This week's publishing event comes courtesy of Mike Krzyzewski, the coach of the Duke basketball team for 20 years. His just released, "Leading with the Heart," is an exhortation addressing how to take control of the different "teams" in your life... family, work and so on. Also jostling for position in the red zone that is the morning talk show circuit is Mary Lou Retton, former Olympic gold medallist in gymnastics. She's making the rounds with "Gateways to Happiness," a personal exploration of the different "gateways" you have to pass through to be happy... work, family and such. Both of these follow similar efforts from Oprah, Joan Lunden, and a host of others. It's only a matter of time before we see the "The OJ Simpson Approach to Keeping a Positive Attitude."
The subject matter of each of these tomes isn't the problem... it's the authors. By their very nature, these well known personages have advantages and opportunities that remove them from the trials and tribulations of everyday life. That's not to say that they don't have challenges and problems in their worlds. It's just that reading how Lauren Hutton came to terms with her weight problem when she felt her wet suit was a little snug for that dive in the South Pacific rings a little hollow for Jane Doe.
What we need are self help books aimed at the average Joe that are written by the average Joe. No glamorous starlets, no hunky leading men. The advice I want to see when I turn on the Today show at 7AM should come from somebody who is more like me. In other words, I want tips from the guy I see every morning taking the 7:36 to Grand Central who's struggling with his gutters. To paraphrase and with apologies to Langston Hughes, "Boring Like Me."
"Welcome back. Next, we're thrilled to welcome the author of the just released 'Commuting to Success: How to Catch The Express,' Mr. Kevin Dougherty. Kevin, welcome."
"Katie, it's my pleasure."
"Kevin, tell us a little about yourself."
"Well, I'm married with 2 kids. My wife Betty is the manager of the lingerie department at Periwinkle's Department Store. My son, Bobby, is 12, plays clarinet in the middle school band and is a B- student. My daughter, Amanda, is 9, has already become a clothes horse and is working on her green belt in kempo karate."
"And what about you, Kevin."
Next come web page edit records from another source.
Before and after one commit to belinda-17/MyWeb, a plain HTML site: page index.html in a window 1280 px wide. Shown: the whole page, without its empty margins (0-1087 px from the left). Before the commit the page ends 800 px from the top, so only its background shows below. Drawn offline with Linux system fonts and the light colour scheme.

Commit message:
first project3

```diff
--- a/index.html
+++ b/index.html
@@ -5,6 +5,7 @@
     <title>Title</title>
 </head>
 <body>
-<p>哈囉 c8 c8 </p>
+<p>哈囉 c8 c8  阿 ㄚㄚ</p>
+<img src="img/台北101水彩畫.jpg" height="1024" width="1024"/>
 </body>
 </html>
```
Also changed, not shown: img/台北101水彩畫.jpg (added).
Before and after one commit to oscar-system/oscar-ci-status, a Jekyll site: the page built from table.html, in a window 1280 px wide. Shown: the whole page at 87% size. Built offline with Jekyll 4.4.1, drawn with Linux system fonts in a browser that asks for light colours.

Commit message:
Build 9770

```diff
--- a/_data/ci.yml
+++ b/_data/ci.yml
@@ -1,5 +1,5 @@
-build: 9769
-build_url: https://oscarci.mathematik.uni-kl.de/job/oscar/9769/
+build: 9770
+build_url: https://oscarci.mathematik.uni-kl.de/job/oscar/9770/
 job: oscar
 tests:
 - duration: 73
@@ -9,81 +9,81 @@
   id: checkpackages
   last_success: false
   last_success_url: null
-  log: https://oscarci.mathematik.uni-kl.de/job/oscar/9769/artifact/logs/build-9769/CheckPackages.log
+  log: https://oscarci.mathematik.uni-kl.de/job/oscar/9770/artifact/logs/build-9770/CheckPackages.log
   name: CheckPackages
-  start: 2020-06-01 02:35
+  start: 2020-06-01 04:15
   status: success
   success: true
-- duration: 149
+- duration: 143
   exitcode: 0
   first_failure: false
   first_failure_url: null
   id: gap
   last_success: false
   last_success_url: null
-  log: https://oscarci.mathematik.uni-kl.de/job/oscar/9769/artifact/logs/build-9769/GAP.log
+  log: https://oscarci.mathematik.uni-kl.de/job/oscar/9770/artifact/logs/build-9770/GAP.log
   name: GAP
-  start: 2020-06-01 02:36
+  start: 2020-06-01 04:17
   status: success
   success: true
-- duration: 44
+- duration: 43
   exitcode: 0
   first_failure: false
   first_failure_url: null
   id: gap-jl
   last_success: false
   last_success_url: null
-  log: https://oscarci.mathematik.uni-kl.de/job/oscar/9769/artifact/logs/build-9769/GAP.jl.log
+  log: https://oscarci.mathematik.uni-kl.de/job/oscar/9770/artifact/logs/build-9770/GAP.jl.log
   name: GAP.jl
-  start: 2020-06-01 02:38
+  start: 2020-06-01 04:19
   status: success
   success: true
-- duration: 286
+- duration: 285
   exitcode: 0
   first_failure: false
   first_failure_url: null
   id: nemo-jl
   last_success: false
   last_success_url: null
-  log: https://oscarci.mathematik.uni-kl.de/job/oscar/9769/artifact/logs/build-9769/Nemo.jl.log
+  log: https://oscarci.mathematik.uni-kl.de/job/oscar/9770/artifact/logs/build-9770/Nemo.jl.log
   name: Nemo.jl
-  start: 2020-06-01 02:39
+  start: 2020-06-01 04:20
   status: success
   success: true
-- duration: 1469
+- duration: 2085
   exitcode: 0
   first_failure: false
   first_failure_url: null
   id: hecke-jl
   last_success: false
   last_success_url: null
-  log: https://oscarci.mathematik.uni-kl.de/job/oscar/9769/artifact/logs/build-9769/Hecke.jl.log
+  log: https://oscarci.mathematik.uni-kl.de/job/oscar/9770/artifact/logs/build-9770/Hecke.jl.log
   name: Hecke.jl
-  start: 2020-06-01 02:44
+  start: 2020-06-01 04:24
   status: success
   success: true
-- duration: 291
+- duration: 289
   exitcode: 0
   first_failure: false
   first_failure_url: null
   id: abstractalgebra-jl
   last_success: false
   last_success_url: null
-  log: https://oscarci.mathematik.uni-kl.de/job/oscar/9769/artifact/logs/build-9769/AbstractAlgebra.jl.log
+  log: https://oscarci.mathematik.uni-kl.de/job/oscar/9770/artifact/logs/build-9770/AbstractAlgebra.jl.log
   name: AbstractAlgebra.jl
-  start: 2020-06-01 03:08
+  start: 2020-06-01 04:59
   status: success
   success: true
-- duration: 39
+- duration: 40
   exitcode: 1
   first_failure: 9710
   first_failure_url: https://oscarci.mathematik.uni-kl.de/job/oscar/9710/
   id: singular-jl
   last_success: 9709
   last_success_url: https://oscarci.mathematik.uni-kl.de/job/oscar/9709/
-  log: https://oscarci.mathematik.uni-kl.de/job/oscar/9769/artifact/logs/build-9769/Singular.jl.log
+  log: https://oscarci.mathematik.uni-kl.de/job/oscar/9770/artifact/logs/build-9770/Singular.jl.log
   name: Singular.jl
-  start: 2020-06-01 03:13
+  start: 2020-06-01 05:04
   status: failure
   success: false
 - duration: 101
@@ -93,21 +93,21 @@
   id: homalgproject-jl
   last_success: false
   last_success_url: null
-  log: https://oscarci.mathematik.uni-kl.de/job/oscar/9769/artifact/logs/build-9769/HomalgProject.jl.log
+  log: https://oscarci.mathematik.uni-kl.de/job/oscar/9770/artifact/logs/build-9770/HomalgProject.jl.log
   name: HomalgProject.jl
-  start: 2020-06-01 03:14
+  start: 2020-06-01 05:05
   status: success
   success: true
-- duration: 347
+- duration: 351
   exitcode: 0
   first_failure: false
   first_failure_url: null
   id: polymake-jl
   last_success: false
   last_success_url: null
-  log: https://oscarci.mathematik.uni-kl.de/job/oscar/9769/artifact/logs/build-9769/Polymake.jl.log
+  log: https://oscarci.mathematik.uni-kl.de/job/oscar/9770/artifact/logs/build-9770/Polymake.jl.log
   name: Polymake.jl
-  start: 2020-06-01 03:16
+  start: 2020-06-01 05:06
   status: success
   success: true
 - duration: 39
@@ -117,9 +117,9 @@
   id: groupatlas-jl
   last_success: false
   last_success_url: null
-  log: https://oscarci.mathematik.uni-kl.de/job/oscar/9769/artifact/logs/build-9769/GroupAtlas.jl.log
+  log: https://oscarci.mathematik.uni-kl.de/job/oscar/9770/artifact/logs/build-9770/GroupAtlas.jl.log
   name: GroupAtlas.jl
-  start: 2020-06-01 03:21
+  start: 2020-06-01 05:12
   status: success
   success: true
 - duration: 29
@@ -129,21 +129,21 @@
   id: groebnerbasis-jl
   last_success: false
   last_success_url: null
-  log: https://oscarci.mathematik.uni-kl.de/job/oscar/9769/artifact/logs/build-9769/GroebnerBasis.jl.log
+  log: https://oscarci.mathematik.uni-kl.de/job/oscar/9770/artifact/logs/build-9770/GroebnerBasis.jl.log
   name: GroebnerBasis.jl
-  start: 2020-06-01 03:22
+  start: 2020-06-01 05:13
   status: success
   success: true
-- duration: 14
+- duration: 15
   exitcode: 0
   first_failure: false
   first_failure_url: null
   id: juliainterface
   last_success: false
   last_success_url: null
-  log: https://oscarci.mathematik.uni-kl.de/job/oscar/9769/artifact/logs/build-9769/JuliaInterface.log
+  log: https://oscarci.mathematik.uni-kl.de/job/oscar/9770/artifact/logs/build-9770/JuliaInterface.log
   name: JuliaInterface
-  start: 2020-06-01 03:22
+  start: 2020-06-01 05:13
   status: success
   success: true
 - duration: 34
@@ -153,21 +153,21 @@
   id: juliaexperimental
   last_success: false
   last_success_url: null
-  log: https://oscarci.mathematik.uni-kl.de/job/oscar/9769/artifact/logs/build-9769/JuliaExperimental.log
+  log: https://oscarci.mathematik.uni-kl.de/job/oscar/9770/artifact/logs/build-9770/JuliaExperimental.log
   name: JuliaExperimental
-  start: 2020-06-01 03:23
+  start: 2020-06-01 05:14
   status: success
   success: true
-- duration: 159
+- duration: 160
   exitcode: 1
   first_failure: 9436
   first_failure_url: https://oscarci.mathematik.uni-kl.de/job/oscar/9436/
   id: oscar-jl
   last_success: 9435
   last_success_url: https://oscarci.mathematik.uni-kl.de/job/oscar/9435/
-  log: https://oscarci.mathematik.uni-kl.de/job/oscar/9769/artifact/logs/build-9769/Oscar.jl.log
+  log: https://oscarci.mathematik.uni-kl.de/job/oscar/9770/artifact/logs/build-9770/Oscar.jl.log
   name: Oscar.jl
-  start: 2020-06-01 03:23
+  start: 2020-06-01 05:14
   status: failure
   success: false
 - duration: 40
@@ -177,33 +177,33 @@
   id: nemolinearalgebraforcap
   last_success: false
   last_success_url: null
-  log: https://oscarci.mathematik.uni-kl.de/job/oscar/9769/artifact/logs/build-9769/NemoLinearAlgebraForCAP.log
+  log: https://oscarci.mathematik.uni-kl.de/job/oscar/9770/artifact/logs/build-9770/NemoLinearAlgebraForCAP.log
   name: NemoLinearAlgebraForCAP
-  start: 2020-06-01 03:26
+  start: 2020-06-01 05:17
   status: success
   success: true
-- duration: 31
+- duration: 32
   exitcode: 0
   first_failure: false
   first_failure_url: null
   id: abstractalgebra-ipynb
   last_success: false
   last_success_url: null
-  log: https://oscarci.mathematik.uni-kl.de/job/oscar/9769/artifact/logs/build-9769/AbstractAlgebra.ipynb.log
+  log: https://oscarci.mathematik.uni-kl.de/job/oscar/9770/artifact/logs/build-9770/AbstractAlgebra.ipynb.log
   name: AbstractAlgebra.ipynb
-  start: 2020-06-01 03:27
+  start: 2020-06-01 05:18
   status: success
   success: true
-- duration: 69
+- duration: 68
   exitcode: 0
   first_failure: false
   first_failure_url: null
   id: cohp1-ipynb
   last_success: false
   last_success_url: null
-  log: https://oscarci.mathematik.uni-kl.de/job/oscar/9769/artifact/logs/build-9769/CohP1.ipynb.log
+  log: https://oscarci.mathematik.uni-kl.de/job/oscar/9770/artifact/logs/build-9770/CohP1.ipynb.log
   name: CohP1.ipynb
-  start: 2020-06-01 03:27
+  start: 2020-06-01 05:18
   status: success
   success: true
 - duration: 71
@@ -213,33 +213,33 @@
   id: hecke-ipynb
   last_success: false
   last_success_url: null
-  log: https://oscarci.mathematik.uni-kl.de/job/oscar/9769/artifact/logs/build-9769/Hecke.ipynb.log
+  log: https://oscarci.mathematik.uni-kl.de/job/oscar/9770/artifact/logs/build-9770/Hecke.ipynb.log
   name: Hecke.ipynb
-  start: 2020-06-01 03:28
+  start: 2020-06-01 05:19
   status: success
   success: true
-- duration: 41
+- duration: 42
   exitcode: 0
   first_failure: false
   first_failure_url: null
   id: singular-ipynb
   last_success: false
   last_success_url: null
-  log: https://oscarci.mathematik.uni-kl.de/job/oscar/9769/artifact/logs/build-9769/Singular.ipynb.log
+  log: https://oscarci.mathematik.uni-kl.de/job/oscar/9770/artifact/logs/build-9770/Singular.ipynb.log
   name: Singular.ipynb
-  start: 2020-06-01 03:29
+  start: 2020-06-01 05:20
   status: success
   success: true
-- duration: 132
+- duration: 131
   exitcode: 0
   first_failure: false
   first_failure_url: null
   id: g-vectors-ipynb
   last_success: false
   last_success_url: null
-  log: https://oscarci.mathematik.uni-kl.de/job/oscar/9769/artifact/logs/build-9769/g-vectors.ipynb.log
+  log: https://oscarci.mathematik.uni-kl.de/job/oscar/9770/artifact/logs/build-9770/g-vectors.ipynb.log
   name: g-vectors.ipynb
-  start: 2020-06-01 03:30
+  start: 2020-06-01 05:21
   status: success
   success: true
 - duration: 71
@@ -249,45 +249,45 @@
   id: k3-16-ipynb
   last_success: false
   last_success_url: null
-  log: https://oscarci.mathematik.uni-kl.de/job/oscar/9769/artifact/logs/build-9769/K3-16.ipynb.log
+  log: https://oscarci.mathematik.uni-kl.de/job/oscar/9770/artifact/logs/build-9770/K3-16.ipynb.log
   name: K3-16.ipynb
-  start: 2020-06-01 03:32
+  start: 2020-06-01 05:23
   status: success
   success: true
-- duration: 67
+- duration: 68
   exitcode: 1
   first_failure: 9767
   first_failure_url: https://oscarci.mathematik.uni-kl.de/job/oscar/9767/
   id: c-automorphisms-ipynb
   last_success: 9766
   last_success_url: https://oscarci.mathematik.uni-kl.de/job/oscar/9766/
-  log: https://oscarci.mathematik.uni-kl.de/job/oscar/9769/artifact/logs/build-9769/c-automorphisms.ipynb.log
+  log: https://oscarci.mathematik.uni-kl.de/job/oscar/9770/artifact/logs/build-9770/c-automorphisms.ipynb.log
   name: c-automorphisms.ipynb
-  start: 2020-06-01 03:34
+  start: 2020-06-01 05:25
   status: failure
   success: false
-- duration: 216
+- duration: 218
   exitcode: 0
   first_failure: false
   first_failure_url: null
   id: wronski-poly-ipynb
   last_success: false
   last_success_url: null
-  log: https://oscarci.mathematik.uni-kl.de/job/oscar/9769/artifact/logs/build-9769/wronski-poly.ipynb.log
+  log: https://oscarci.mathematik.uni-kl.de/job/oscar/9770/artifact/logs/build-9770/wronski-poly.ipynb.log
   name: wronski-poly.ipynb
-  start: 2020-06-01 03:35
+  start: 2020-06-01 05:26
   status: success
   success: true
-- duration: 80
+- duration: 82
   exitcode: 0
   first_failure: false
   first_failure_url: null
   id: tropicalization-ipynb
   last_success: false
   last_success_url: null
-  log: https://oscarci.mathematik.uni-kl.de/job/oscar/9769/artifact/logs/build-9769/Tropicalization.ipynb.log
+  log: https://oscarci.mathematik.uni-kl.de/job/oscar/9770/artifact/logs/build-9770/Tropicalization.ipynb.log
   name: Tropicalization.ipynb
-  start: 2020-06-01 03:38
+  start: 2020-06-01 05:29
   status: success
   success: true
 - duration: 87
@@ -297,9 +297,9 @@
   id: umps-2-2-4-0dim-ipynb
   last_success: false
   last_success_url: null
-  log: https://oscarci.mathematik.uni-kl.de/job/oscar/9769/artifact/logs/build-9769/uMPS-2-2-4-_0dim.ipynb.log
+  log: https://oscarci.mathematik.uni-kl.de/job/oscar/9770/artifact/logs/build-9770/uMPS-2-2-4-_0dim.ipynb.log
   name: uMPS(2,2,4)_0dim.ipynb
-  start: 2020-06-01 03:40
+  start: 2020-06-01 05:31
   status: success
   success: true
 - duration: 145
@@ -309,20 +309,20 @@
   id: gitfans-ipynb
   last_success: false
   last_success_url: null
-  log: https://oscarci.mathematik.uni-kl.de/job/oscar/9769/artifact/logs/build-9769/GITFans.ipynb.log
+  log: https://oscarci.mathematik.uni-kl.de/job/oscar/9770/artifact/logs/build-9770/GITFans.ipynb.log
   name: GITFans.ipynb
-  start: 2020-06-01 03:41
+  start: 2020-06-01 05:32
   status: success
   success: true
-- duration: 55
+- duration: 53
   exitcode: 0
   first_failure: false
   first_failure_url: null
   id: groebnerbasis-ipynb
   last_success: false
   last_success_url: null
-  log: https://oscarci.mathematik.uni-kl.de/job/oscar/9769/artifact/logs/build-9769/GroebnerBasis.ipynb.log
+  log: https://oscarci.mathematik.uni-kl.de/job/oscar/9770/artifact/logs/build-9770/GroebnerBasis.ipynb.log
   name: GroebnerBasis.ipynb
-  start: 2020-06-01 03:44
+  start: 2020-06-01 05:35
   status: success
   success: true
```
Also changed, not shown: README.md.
"Well, for the last 23 years, I've been with Ultrabank in the city. Currently, I run the passbook savings audit department. In my spare time, I work on the lawn, and occasionally get to play a round of golf on the public course near our house."
"Sounds pretty uninspiring. So what made you write this book?"
"Well, every morning for the past 23 years I've been taking the same train. Well, of course, there have been some schedule changes, so the 7:36 used to be the 7:34 back in '89. But other than that, I've been riding in the same car with the same guys I don't talk to for 5 days a week year in and year out. And yet, in spite of that, I've managed to leap over all kinds of qualified folks and get promoted to the head of my department."
"Wow. How many people is that?"
"Well, if you count the part timers, we're talking 3 or 4. So it was no small feat."
"I'll say. And?"
"And I thought, gee, there must be lots of poor guys out there just like me who might be able to benefit from the lessons I've learned along the way. So I pulled out the old keyboard, and this book is the result."
"Pretty mundane. Can you describe the basic idea of the book?"
"Well, I tried to look at life as your morning commute. When you get on, you have a goal. But along the way, it's tempting to look out the window and dream about where else you could be going. To that way of thinking, most of the stops can be viewed as distractions that keep you from getting to your ultimate destination. Now some may be worth checking out... the zoo, a park or a new store. But if you focus, stay on the train, and don't get caught up, you'll eventually get to your destination."
"Can you give me an example?
"Sure. Chapter 7 is called 'The Hobby Stop.' It would be real easy to lose your focus and get off the train to play golf, or play computer games, or go fishing. Now, some people do that, but it delays them getting to their destination. And some like the stop so much, they forget to ever get back on the train, and never make it. The same goes for other stops, like family, vacation and so on. Each can be tempting, but they distract you from the end of the line.
"And your advice for dealing with this?
"Nothing special. Just suck it up and stop whining."
Now, that's the kind of lifestyle and advice I can relate to. It might be entertaining to get advice on kids from Melanie Griffith, hints on marriage from Harrison Ford and career strategies from Martha Stewart. But to tell you the truth, the stuff that really interests me, the stuff that I can use, runs more to how the guy at the end of the block got rid of his crabgrass.
Marc Wollin of Bedford is the writing the forthcoming bestseller "Clean Your Harddrive and Succeed!" Until it's published, his column can be found weekly in The Record-Review.